Cavalier About War
Unlike Europeans and much of the world, North Americans have not seen war directly on American or Canadian soil in living memory. Perhaps this explains the cavalier attitude about war that fills media and political circles. That same attitude is well established within the population. And from North America, war is pushed through the world. Allies are pressured to take part, to join in with what Washington calls, ‘the community of nations’.
Unlike 1914, war today is directed toward civilian populations. The dropping of bombs in settled areas is the ultimate act of cowardice, not unlike terrorist bombings of civilians. It is meant to collectively punish disobedient or resistant populations. The Sunnis in Syria and Iraq are the latest enemy suffering under this ongoing war crime. ISIS are slaughtering innocent people that even hint at defiance. Civilians have paid a heavy price as a result of vague targeting of leaders of Taliban, Al Qeada, ISIS; collateral damage is the euphemism intended to sterilize indiscriminate carnage. The Western Frankenstein known as ISIS advertise their brutality like a badge of honour. They are not unique in this regard.
The commencement of bombing on CSIS is met with the same apathy as when Libya was attacked by NATO. Stephen Harper starts a war and it barely raises an eyebrow. Obviously we are not remembering much. We are at a point where the start of a war is received with a collective shrug of the shoulders or, a cheer reminiscent of a great sports event. Then on November 11th we stand in parks and monuments to remember. The world is getting ugly and we are at a point where we need to ask ourselves: What are we remembering?
Do we remember 158 Canadians that have died in Afghanistan? Those that know them remember them but what about the rest of us? What is it we are supposed to remember?

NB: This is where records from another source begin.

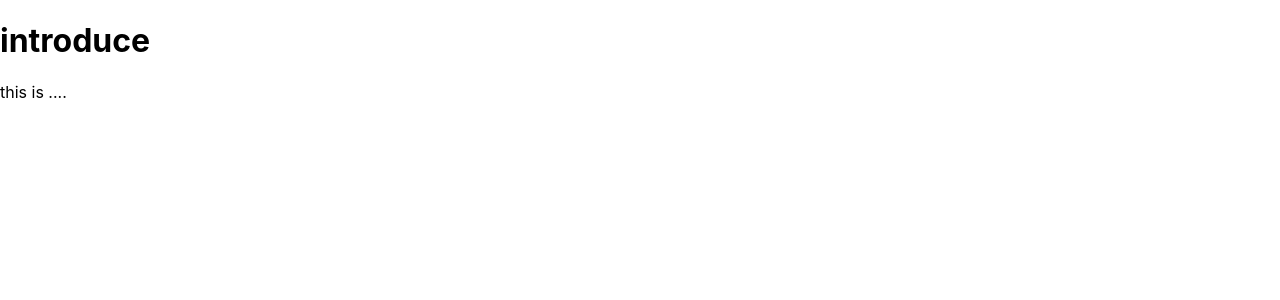
Repository: jongheonleee/hello_my_react
Page: /about (app in router-tutorial/)
These files come from the project's save history. The page is drawn as it stood at one moment and after the next save; the edit follows.
The browser window is 1280 px wide. The pictures show the whole page.
The project was rebuilt for these pictures with package versions that can differ from the ones it lists, and the page was loaded fresh each time. Also part of the build but not shown: router-tutorial/src/pages/Home.js, router-tutorial/src/pages/Profile.js, router-tutorial/src/App.css.

Above is the page before, as saved 2024-09-24 14:04:35.

### router-tutorial/src/App.js
import logo from './logo.svg';
import { Routes, Route } from'react-router-dom';
import About from './pages/About';
import Home from './pages/Home';
import Profile from './pages/Profile';
import './App.css';

const App = () => {
  return (
    <Routes>
      <Route path='/' element={<Home/>}/>
      <Route path='/about' element={<About/>}/>
      <Route path='/profiles/:username' element={<Profile/>}/>
    </Routes>
  );
}

export default App;

### router-tutorial/src/pages/About.js
import {useLocation} from 'react-router-dom';
import { useSearchParams } from 'react-router-dom';

const About = () => {
    const [searchParams, setSearchParams] = useSearchParams();
    const detail = searchParams.get('detail');
    const mode = searchParams.get('mode');

    const onToggleDetail = () => {
        setSearchParams({ mode, detail : detail === 'true' ? false : true});

    };

    const onIncreasMode = () => {
        const nextMode = mode === null ? 1 : parseInt(mode) + 1;
        setSearchParams({ mode : nextMode, detail});
    };


    return (
        <div>
            <h1>introduce</h1>
            <p>this is ....</p>

        </div>
    );
};

export default About;

Loaded but not shown: router-tutorial/public/index.html (common file); router-tutorial/src/index.js (common file); router-tutorial/src/index.css (common file); router-tutorial/src/reportWebVitals.js (common file)

After the next save:
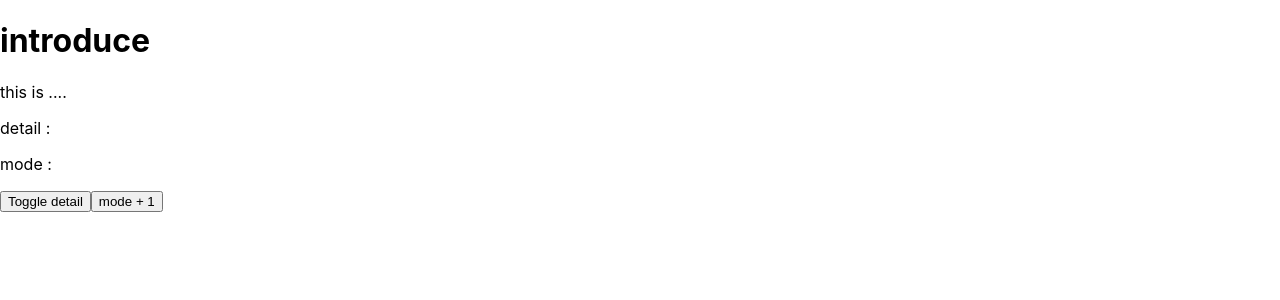
Saved 2 min 39 s later.
--- a/router-tutorial/src/pages/About.js
+++ b/router-tutorial/src/pages/About.js
@@ -21,7 +21,10 @@ const About = () => {
         <div>
             <h1>introduce</h1>
             <p>this is ....</p>
-
+            <p>detail : {detail}</p>
+            <p>mode : {mode}</p>
+            <button onClick={onToggleDetail}> Toggle detail </button>
+            <button onClick={onIncreasMode}> mode + 1 </button>
         </div>
     );
 };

Perhaps when we remember those that died, we also remember political mistakes or planned conspiracies to start wars. We must remember the death and carnage and the destruction of whole societies. We remember the lies that have been delivered to us through media and political sycophants. We should remember the way war veterans have been treated and the way they continue to be treated. We must remember the millions of lives lost on and off the battlefield and we should remember that armies have lined up against each other for thousands of years with a willingness to kill those born on the other side of the border should some Dear Leader demand it. Maybe we are not above the barbarians we aim to kill. Perhaps if we really remember, we will put an end to it.